X-ray spectroscopy with the TITAN EBIT on stable (and unstable) nuclei
The TITAN EBIT will allow for charge breeding of the injected ions to high charge states, for all elements at least to a Li-like configuration, while operating with an electron energy of up to 60 keV. The isotopes from the on-line separator or an off-line ion source will be injected into the EBIT, charge-bred and extracted to the following experiment or application. These operating conditions define the necessities for basic spectroscopy. In a latter stage more sophisticated measures are clearly possible and desired to make full use of the unique potential of the EBIT coupled to an on-line source of exotic nuclei. In the following the first step of x-ray spectroscopy is described.
standard EBIT equipment for monitoring the composition and charge of the trapped
ion cloud is x-ray spectroscopy using an intrinsic Ge
detector. This device combines ease of operation with moderate spectral resolution
and a large solid angle of detection while converting the full range of x-ray
energies that is expected from the ions that can be produced in an electron
beam ions trap like the proposed one. The device would be coupled to the optical
excess port which is foreseen radial in the EBIT system. Considering that the
charge state balance in an EBIT depends on the operating conditions including
the background vacuum, a performance as designed is not necessarily achieved
all the time. Thus it is of paramount importance to ascertain that the device
actually is clean enough so that the anticipated fast charge breeding cycles
meet their goal. Experience at Livermore EBIT 
and the MPI EBIT group 
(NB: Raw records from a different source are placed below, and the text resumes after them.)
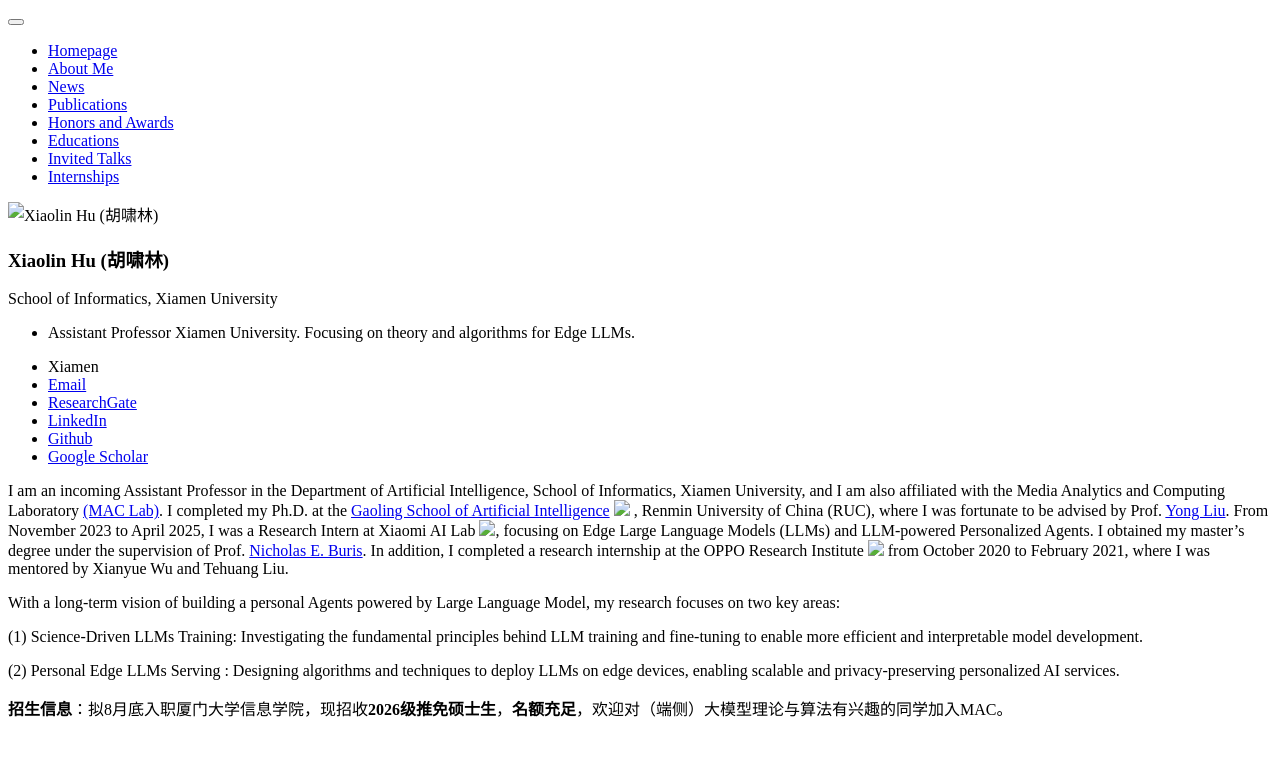
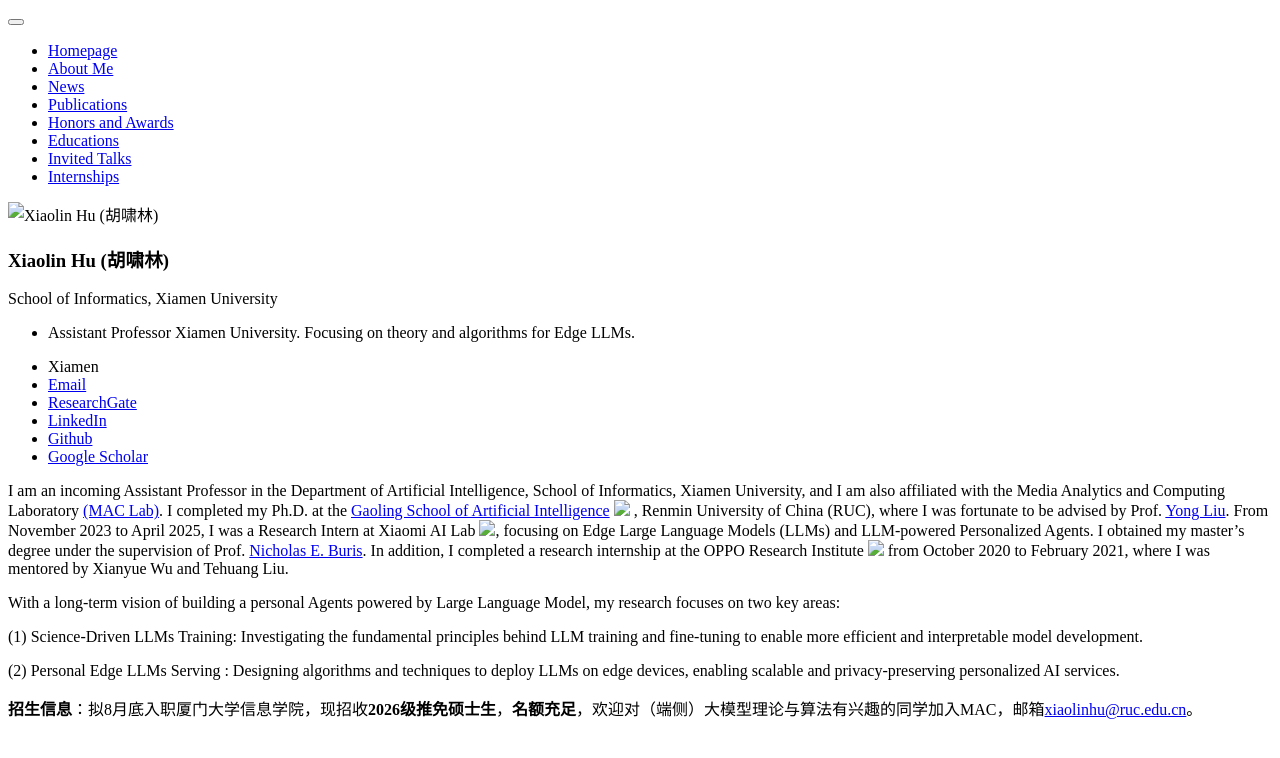
Before and after one commit to hsiaolinhu/hsiaolinhu.github.io, a Jekyll site: the page built from _pages/includes/intro.md, in a window 1280 px wide. Shown: the top 758 px of the page. Built offline with Jekyll 4.4.1, drawn with Linux system fonts in a browser that asks for light colours; our own code applies the rules of GitHub Pages for plain Markdown files.

Commit message:
Update intro.md

```diff
--- a/_pages/includes/intro.md
+++ b/_pages/includes/intro.md
@@ -33,7 +33,7 @@ Toward the long vision of building a human-centered application ecosystem based
 
 <!-- to study efficient method for deploying LLMs on edge devices and the communication challenges arising from large-scale agents. to guide human-centered model development  -->
 
-**招生信息**：拟8月底入职厦门大学信息学院，现招收**2026级推免硕士生**，**名额充足**，欢迎对（端侧）大模型理论与算法有兴趣的同学加入MAC。
+**招生信息**：拟8月底入职厦门大学信息学院，现招收**2026级推免硕士生**，**名额充足**，欢迎对（端侧）大模型理论与算法有兴趣的同学加入MAC，邮箱[xiaolinhu@ruc.edu.cn](mailto:xiaolinhu@ruc.edu.cn)。
 
 <!-- [Shanghai University President Scholarship](https://news.shu.edu.cn/info/1021/47992.htm) (The highest honor among the scholarships at Shanghai University). -->
 
```
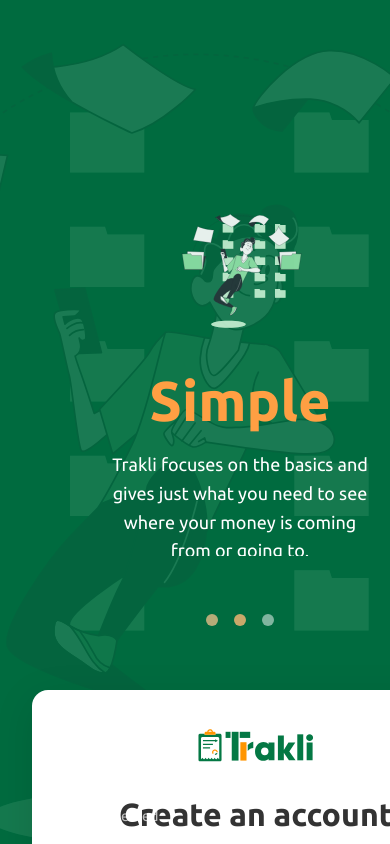
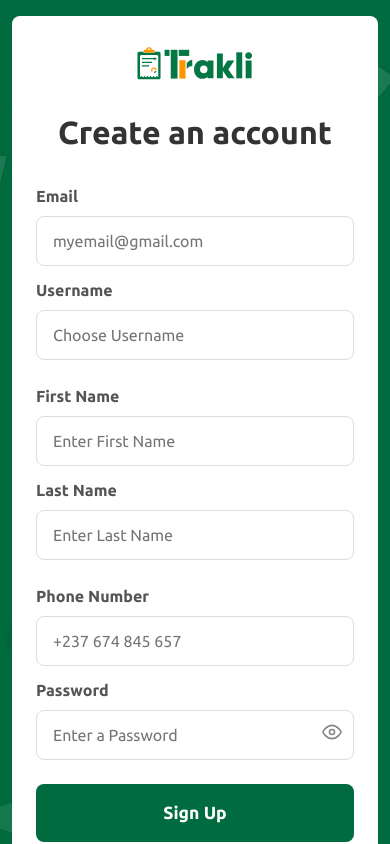
Before and after one commit to trakli/webui, a Nuxt app: page /register in a window 390 px wide. Built offline with nearby package versions, Linux system fonts and the light colour scheme.

Commit message:
Improve(auth): visual consistency and responsiveness

```diff
--- a/components/auth/AuthCarousel.vue
+++ b/components/auth/AuthCarousel.vue
@@ -64,27 +64,29 @@
 .login-sidebar {
   flex: 1;
   display: flex;
-  flex-direction: column;
-  justify-content: space-between;
+  align-items: center; // ✅ Center horizontally
+  justify-content: center; // ✅ Center vertically
+  padding: 2rem 3rem;
+  min-width: 480px;
   color: white;
-  padding: 4rem 6rem 2rem 4rem;
-  min-width: 480px;
 }
 
 .sidebar-content {
-  height: 100%;
+  width: 100%;
+  max-width: 600px;
   display: flex;
   flex-direction: column;
-  padding-top: 6rem;
+  align-items: center;
+  gap: 2.5rem;
 }
 
 .carousel-slide {
-  margin-top: 2rem;
   display: flex;
   flex-direction: column;
-  gap: 3rem;
-  height: 100%;
-  justify-content: flex-start;
+  gap: 2.5rem;
+  align-items: center;
+  justify-content: center;
+  width: 100%;
 }
 
 .slide-image-wrapper {
@@ -160,4 +162,5 @@
 .fade-leave-to {
   opacity: 0;
 }
+
 </style>
--- a/pages/login.vue
+++ b/pages/login.vue
@@ -1,5 +1,5 @@
 <script setup>
-import { ref } from 'vue';
+import { ref, onMounted, onUnmounted} from 'vue';
 import { useState, useRouter } from '#imports';
 import Logo from '@/components/Logo.vue';
 import AuthCarousel from '@/components/auth/AuthCarousel.vue';
@@ -14,6 +14,20 @@
 const form = ref({
   email: '',
   password: ''
+});
+
+const screenWidth = ref(window.innerWidth);
+
+const updateScreenWidth = () => {
+  screenWidth.value = window.innerWidth;
+};
+
+onMounted(() => {
+  window.addEventListener('resize', updateScreenWidth);
+});
+
+onUnmounted(() => {
+  window.removeEventListener('resize', updateScreenWidth);
 });
 
 const user = useState('user', () => null);
@@ -36,23 +50,41 @@
 
 <template>
   <div class="page-wrapper">
+    <!-- Background floating pattern -->
     <div class="floating-docs-pattern"></div>
 
-    <div class="login-container">
-      <AuthCarousel />
+    <!-- Responsive container with conditional layout classes -->
+    <div
+      class="login-container"
+      :class="{
+        'layout-mobile': screenWidth < 640,
+        'layout-tablet': screenWidth >= 640 && screenWidth < 1024,
+        'layout-desktop': screenWidth >= 1024
+      }"
+    >
+      <!-- Show AuthCarousel only on desktops and laptops -->
+      <AuthCarousel v-if="screenWidth >= 1024" />
 
+      <!-- Login Form Section -->
       <div class="login-form-container">
         <div class="form-card">
           <div class="logo-wrapper">
             <Logo size="medium" />
           </div>
+
           <h1>Welcome Back</h1>
 
           <form @submit.prevent="handleSubmit" class="login-form">
             <div class="form-group">
               <label>Email</label>
-              <input type="email" v-model="form.email" placeholder="Enter your email" required />
+              <input
+                type="email"
+                v-model="form.email"
+                placeholder="Enter your email"
+                required
+              />
             </div>
+
             <div class="form-group">
               <label>Password</label>
               <div class="password-input">
@@ -62,7 +94,12 @@
                   placeholder="Enter your password"
                   required
                 />
-                <button type="button" class="password-toggle" @click="togglePassword">
+                <button
+                  type="button"
+                  class="password-toggle"
+                  @click="togglePassword"
+                >
+                  <!-- Eye Icon -->
                   <svg
                     v-if="!showPassword"
                     xmlns="http://www.w3.org/2000/svg"
@@ -78,6 +115,7 @@
                     <path d="M1 12s4-8 11-8 11 8 11 8-4 8-11 8-11-8-11-8z" />
                     <circle cx="12" cy="12" r="3" />
                   </svg>
+                  <!-- Eye-Off Icon -->
                   <svg
                     v-else
                     xmlns="http://www.w3.org/2000/svg"
@@ -100,25 +138,34 @@
             </div>
 
             <div class="form-actions">
-              <label class="remember-me"> <input type="checkbox" /> Remember me </label>
+              <label class="remember-me">
+                <input type="checkbox" /> Remember me
+              </label>
               <a href="#" class="forgot-password">Forgot Password?</a>
             </div>
 
             <button type="submit" class="submit-button">Login</button>
+
             <div class="divider">
               <span class="line"></span>
             </div>
           </form>
 
           <p class="signup-link">
-            Don't have an account? <nuxt-link to="/register">Sign Up</nuxt-link>
+            Don't have an account?
+            <nuxt-link to="/register">Sign Up</nuxt-link>
           </p>
         </div>
       </div>
     </div>
-    <div class="global-copyright">© {{ new Date().getFullYear() }} Trakli. All Right Reserved</div>
+
+    <!-- Show footer on tablets and larger screens -->
+    <div v-if="screenWidth >= 640" class="global-footer">
+      © {{ new Date().getFullYear() }} Trakli. All Right Reserved
+    </div>
   </div>
 </template>
+
 
 <style lang="scss" scoped>
 @use 'sass:color';
@@ -126,31 +173,45 @@
 
 .page-wrapper {
   min-height: 100vh;
-  position: relative;
-  background: $primary-color;
-  overflow: hidden;
   display: flex;
   flex-direction: column;
+  background: $primary-color;
+  overflow-x: hidden;
+  overflow-y: auto;
+  position: relative;
+  padding: 0;
 }
 
 .floating-docs-pattern {
   position: absolute;
-  top: 0;
-  left: 0;
-  right: 0;
-  bottom: 0;
+  inset: 0;
   background: url('/SidebarImage.svg') no-repeat center;
   background-size: cover;
   opacity: 0.1;
+  z-index: 0;
 }
 
 .login-container {
+  display: flex;
+  max-width: 1440px;
+  width: 100%;
+  margin: 0 auto;
+  padding: 2rem;
   flex: 1;
   position: relative;
-  display: flex;
-  max-width: 1440px;
-  margin: 0 auto;
-  padding: 2rem;
+  z-index: 1;
+  gap: 2rem;
+
+  &.layout-mobile,
+  &.layout-tablet {
+    flex-direction: column;
+    padding: 1.5rem 1rem;
+    gap: 1.5rem;
+  }
+
+  &.layout-mobile {
+    padding: 1rem 0.75rem;
+  }
 }
 
 .login-form-container {
@@ -168,6 +229,17 @@
   border-radius: 1rem;
   box-shadow: 0 10px 40px rgba(0, 0, 0, 0.1);
   text-align: center;
+
+  @media (max-width: 1023px) {
+    padding: 2rem;
+    border-radius: 0.75rem;
+    box-shadow: none;
+  }
+
+  @media (max-width: 639px) {
+    padding: 1.5rem;
+    border-radius: 0.5rem;
+  }
 }
 
 .logo-wrapper {
@@ -298,12 +370,17 @@
   }
 }
 
-.global-copyright {
-  position: absolute;
-  bottom: 1rem;
-  left: 50%;
-  transform: translateX(-50%);
+.global-footer {
+  text-align: center;
+  padding: 1rem;
+  font-size: 0.9rem;
   color: rgba(255, 255, 255, 0.7);
-  font-size: 0.9rem;
+  z-index: 2;
+
+  @media (max-width: 639px) {
+    display: none;
+  }
 }
+
+
 </style>
--- a/pages/register.vue
+++ b/pages/register.vue
@@ -1,5 +1,5 @@
 <script setup>
-import { ref, watch } from 'vue';
+import { ref, watch, onMounted, onUnmounted } from 'vue';
 import { useState, useRouter } from '#imports';
 import Logo from '@/components/Logo.vue';
 import AuthCarousel from '@/components/auth/AuthCarousel.vue';
@@ -112,6 +112,22 @@
   }
 };
 
+const screenWidth = ref(window.innerWidth);
+
+const updateScreenWidth = () => {
+  screenWidth.value = window.innerWidth;
+};
+
+onMounted(() => {
+  window.addEventListener('resize', updateScreenWidth);
+});
+
+onUnmounted(() => {
+  window.removeEventListener('resize', updateScreenWidth);
+});
+
+
+
 const { showPassword, togglePassword } = usePasswordToggle();
 </script>
 
@@ -119,8 +135,15 @@
   <div class="page-wrapper">
     <div class="floating-docs-pattern"></div>
 
-    <div class="register-container">
-      <AuthCarousel />
+    <div
+      class="register-container"
+      :class="{
+        'layout-mobile': screenWidth < 640,
+        'layout-tablet': screenWidth >= 640 && screenWidth < 1024,
+        'layout-desktop': screenWidth >= 1024
+      }"
+    >
+      <AuthCarousel v-if="screenWidth >= 1024" />
       <div class="register-form-container">
         <div class="form-card">
           <div class="logo-wrapper">
@@ -245,58 +268,44 @@
 
 .page-wrapper {
   min-height: 100vh;
-  position: relative;
-  background: $primary-color;
-  overflow: hidden;
   display: flex;
   flex-direction: column;
+  background: $primary-color;
+  overflow-x: hidden;
+  overflow-y: auto;
+  position: relative;
+  padding: 0;
 }
 
 .floating-docs-pattern {
   position: absolute;
-  top: 0;
-  left: 0;
-  right: 0;
-  bottom: 0;
+  inset: 0;
   background: url('/SidebarImage.svg') no-repeat center;
   background-size: cover;
   opacity: 0.1;
+  z-index: 0;
 }
 
 .register-container {
-  position: relative;
-  min-height: 100vh;
   display: flex;
   max-width: 1440px;
+  width: 100%;
   margin: 0 auto;
   padding: 2rem;
+  flex: 1;
+  position: relative;
+  z-index: 1;
+  gap: 2rem;
 
-  @media (max-width: 1024px) {
-    padding: 1.5rem;
+  &.layout-mobile,
+  &.layout-tablet {
     flex-direction: column;
+    padding: 1.5rem 1rem;
+    gap: 1.5rem;
   }
 
-  @media (max-width: 768px) {
-    padding: 1rem;
-
-    .register-sidebar {
-      display: none; // Hide sidebar on mobile
-    }
-
-    .register-form-container {
-      padding: 1rem;
-
-      .form-card {
-        padding: 2rem;
-        margin-top: 1rem;
-        min-height: auto;
-      }
-
-      .form-row {
-        flex-direction: column;
-        gap: 1rem;
-      }
-    }
+  &.layout-mobile {
+    padding: 1rem 0.75rem;
   }
 }
 
@@ -315,6 +324,17 @@
   border-radius: 1rem;
   box-shadow: 0 10px 40px rgba(0, 0, 0, 0.1);
   text-align: center;
+
+  @media (max-width: 1023px) {
+    padding: 2rem;
+    border-radius: 0.75rem;
+    box-shadow: none;
+  }
+
+  @media (max-width: 639px) {
+    padding: 1.5rem;
+    border-radius: 0.5rem;
+  }
 }
 
 .logo-wrapper {
@@ -339,10 +359,8 @@
 .form-row {
   display: flex;
   gap: 1.5rem;
-}
 
-@media (max-width: 600px) {
-  .form-row {
+  @media (max-width: 600px) {
     flex-direction: column;
     gap: 0.75rem;
   }
@@ -371,20 +389,20 @@
       outline: none;
       border-color: $primary-color;
     }
+
+    &.has-error {
+      border-color: #dc2626;
+
+      &:focus {
+        box-shadow: 0 0 0 3px rgba(220, 38, 38, 0.1);
+      }
+    }
   }
 
   .error-text {
     color: #dc2626;
     font-size: 0.75rem;
     margin-top: 0.25rem;
-  }
-
-  input.has-error {
-    border-color: #dc2626;
-
-    &:focus {
-      box-shadow: 0 0 0 3px rgba(220, 38, 38, 0.1);
-    }
   }
 }
 
@@ -451,11 +469,14 @@
 }
 
 .global-copyright {
-  position: absolute;
-  bottom: 1rem;
-  left: 50%;
-  transform: translateX(-50%);
+  text-align: center;
+  padding: 1rem;
+  font-size: 0.9rem;
   color: rgba(255, 255, 255, 0.7);
-  font-size: 0.9rem;
+
+  @media (max-width: 639px) {
+    display: none;
+  }
 }
+
 </style>
```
In most electron beam ion trap laboratories this type of x-ray detector is used for time-integrated studies only. The performance parameter of interest at the TITAN EBIT, however, is not the average status of the ion cloud, but the result of a rapid development process. This time-specific diagnostic can be achieved by the time-resolved spectroscopy, evaluating x-ray spectra that have been accumulated in predetermined time bins. Obviously, one would not want to spend costly exotic isotopes on such tasks, but rather employ a conventional ion source, where ions in the same mass range of the isotopes of interest can be produced.
Atomic spectroscopic studies of radioactive ions have been until recently extremely difficult. Yet precisely these studies can deliver important data not only on the electronic structure of the ions, but also on their nuclear properties. For highly charged ions, the spectroscopic data wealth is increased (as the number of charge states), and their sensitivity to nuclear properties is greatly enhanced due to scaling laws. From the observation of isotopic shifts in the x-ray region, for instance, nuclear charge radii have been accurately determined for different highly charged ions of uranium isotopes.
Information on the Bohr-Weißkopf effect can also be extracted from the analysis of the spectral data in the different charge states, and this technique has delivered the most accurate data on the magnetization distribution of any nuclei by using hydrogenic ions. The EBIT device uniquely allows to collect useful x-ray (or UV or visible) radiation with samples as small as 10 ions, although typically the number of ions trapped is in the range 104 to 106. The continuous excitation by the electron beam makes the most efficient use of the trapped ions.
The possibilities opened with an EBIT, and its ability to obtain that kind of data as it performs its intended task of breeding higher charge states makes uniquely appropriate to deepen our understanding of the properties of such exotic nuclei. For this specific part of x-ray spectroscopy, a dedicated spectrometer would need to be built. This device will not be part of this application. The potential use of the TITAN EBIT for such spectroscopy is, however obvious, and will be perused in a later stage of the project.